Work task -
Whenever a line below holds the word "placeholder", count it once; report the total and nothing else.

Records -

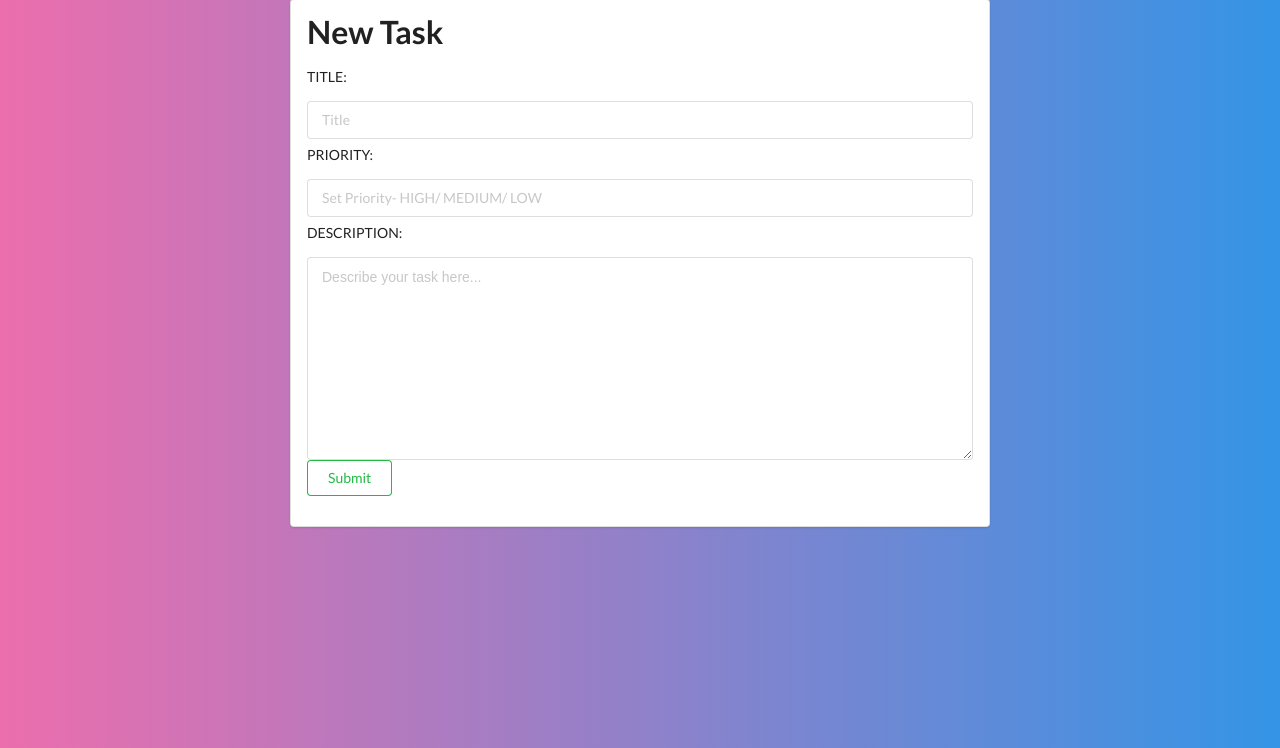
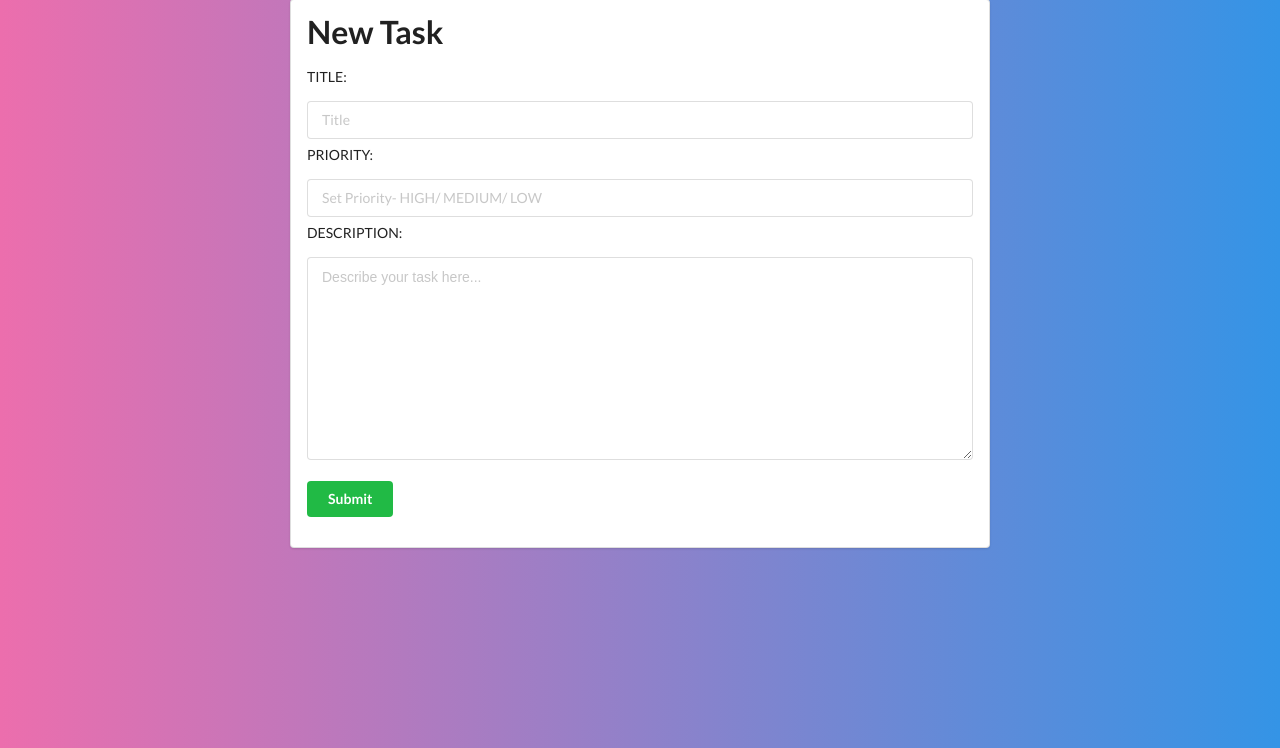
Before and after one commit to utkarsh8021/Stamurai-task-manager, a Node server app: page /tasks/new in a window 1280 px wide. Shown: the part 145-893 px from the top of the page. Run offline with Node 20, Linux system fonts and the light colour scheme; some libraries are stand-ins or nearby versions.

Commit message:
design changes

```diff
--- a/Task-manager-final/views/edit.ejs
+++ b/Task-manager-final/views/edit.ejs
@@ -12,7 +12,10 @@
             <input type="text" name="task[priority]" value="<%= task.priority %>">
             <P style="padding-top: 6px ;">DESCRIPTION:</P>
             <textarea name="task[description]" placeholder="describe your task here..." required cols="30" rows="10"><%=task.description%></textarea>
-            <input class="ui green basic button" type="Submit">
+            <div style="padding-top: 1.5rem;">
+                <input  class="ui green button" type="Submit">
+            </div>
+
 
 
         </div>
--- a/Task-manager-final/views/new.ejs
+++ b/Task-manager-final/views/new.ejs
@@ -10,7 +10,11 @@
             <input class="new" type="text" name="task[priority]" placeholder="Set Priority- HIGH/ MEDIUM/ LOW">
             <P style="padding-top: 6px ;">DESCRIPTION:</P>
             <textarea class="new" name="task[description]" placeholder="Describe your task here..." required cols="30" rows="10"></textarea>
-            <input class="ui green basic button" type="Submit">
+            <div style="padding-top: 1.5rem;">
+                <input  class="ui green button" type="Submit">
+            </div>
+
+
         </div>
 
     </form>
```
---
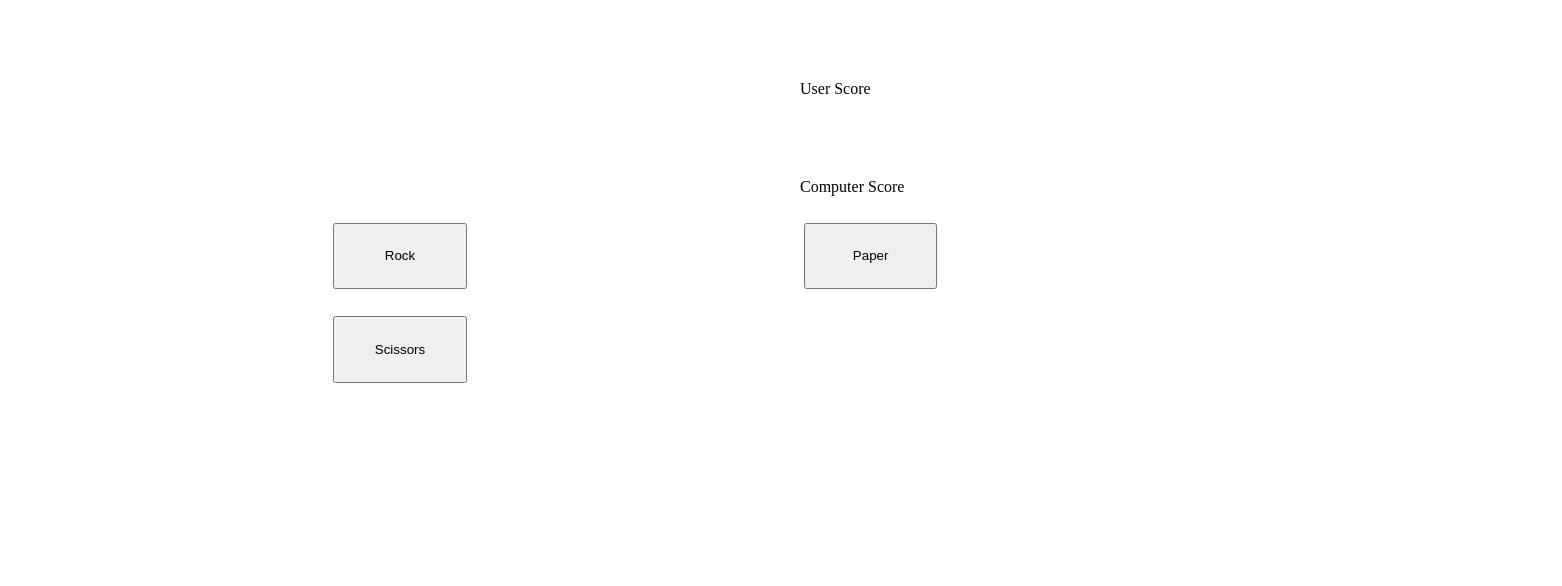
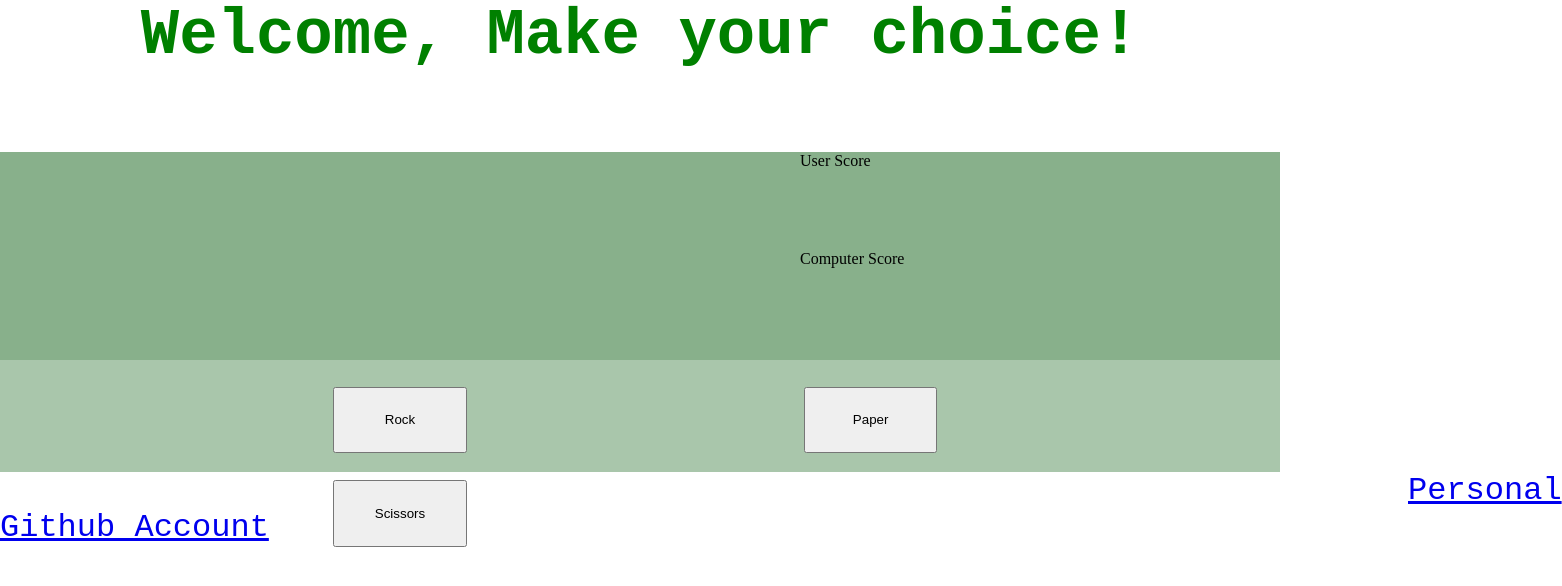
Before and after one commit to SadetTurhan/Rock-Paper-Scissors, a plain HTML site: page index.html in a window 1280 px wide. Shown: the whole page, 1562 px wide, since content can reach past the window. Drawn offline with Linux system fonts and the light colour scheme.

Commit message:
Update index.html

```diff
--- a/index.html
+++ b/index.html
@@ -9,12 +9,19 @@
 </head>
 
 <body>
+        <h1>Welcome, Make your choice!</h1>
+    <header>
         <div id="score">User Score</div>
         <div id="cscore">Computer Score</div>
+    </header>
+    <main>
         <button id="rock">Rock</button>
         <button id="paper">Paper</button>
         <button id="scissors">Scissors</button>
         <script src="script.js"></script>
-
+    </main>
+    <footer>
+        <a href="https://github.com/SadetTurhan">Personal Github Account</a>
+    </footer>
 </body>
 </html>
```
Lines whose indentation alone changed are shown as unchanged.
==
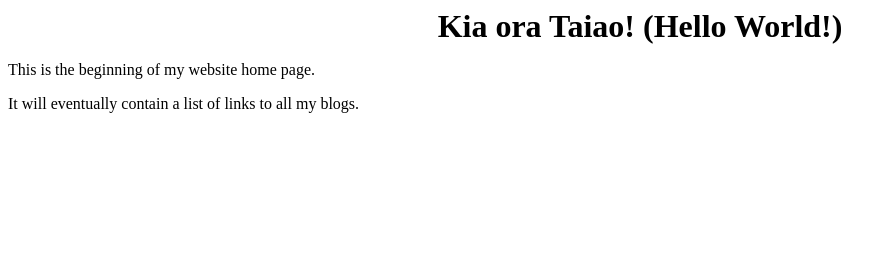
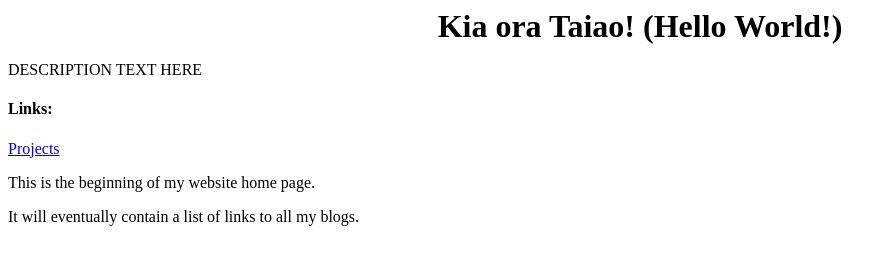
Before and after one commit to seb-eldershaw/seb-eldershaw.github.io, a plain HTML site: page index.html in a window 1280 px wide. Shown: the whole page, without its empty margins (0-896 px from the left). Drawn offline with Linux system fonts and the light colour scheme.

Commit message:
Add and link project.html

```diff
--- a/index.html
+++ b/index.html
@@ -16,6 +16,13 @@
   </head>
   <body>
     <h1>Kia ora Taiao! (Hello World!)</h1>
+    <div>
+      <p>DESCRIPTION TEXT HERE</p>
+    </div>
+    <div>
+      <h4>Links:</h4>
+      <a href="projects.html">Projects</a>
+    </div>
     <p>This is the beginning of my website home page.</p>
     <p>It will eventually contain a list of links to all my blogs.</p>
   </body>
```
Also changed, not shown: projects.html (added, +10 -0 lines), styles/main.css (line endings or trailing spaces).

Final answer -
3